Problem to solve -> Work out how many lines in the entries contain the string "robfiskdata", and give nothing but that number.

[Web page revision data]
________

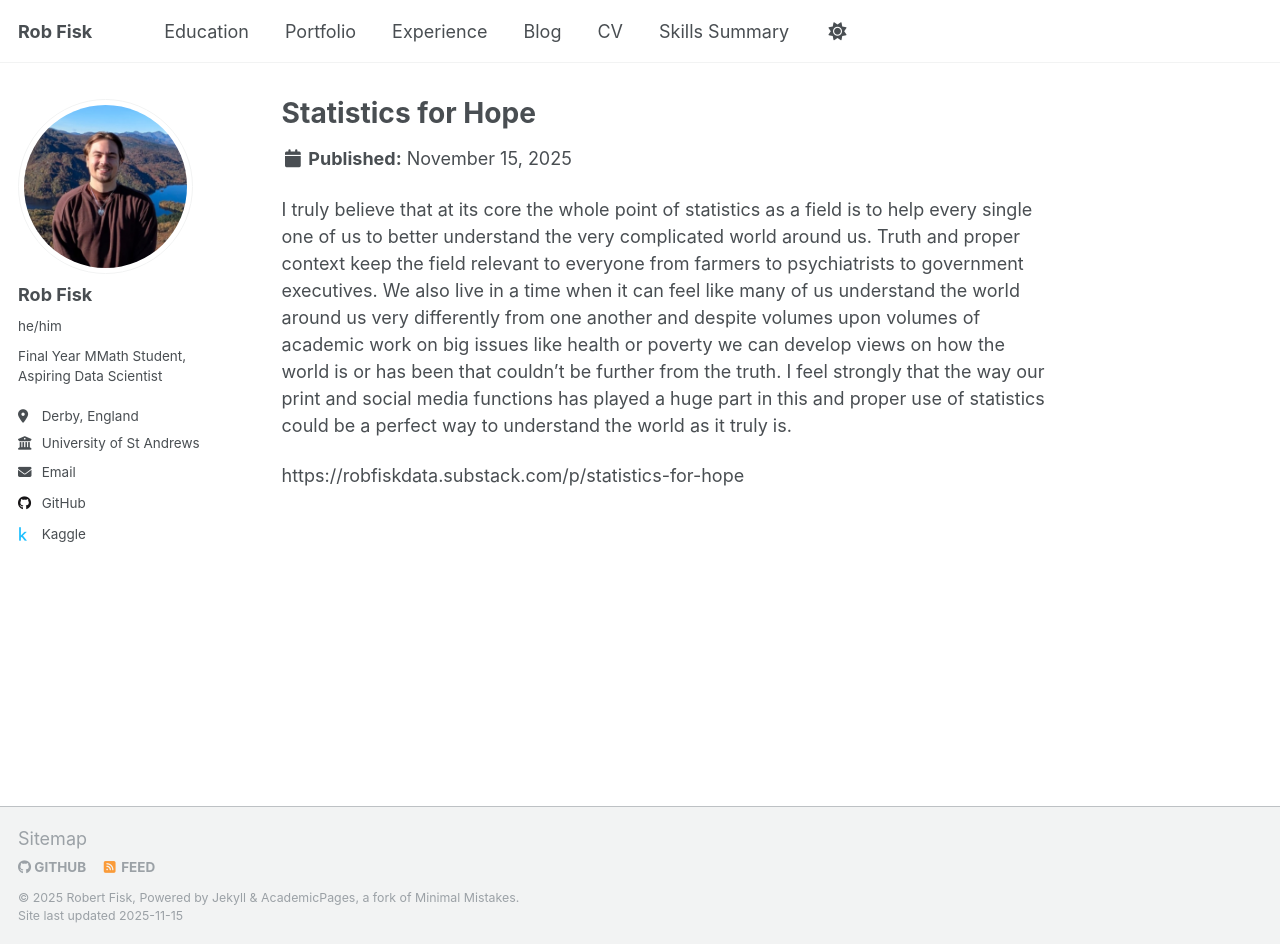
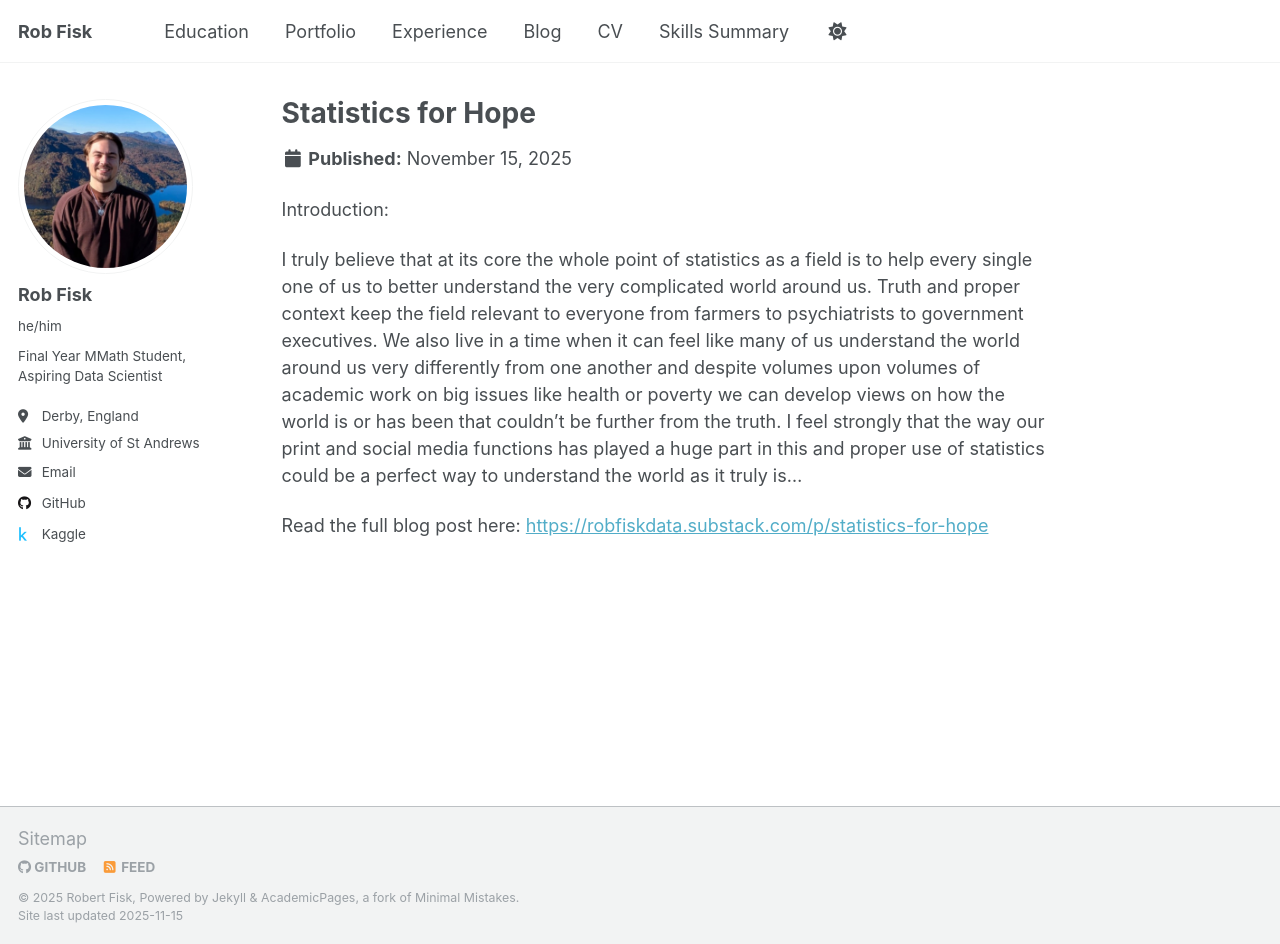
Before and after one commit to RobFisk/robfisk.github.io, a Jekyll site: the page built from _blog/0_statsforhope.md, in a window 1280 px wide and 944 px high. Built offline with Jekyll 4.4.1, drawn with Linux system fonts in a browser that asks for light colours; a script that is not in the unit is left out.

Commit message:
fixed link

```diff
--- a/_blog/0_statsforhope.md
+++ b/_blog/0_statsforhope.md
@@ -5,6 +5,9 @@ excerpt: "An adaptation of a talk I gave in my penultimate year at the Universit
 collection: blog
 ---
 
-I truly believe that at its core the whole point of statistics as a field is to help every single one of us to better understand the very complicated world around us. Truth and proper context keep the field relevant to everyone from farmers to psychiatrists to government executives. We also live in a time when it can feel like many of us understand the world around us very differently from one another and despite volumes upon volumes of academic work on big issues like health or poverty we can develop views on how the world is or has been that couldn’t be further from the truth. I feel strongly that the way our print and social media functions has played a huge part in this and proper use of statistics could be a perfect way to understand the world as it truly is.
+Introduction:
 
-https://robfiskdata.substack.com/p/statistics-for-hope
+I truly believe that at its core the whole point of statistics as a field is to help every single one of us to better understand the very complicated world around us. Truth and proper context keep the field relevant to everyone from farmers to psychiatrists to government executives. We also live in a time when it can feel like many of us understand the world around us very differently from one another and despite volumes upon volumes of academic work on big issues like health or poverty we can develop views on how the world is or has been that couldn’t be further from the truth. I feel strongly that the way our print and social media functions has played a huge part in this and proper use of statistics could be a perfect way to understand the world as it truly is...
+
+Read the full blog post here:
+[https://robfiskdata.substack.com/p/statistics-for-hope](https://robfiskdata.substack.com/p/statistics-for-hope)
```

________

Output -> 2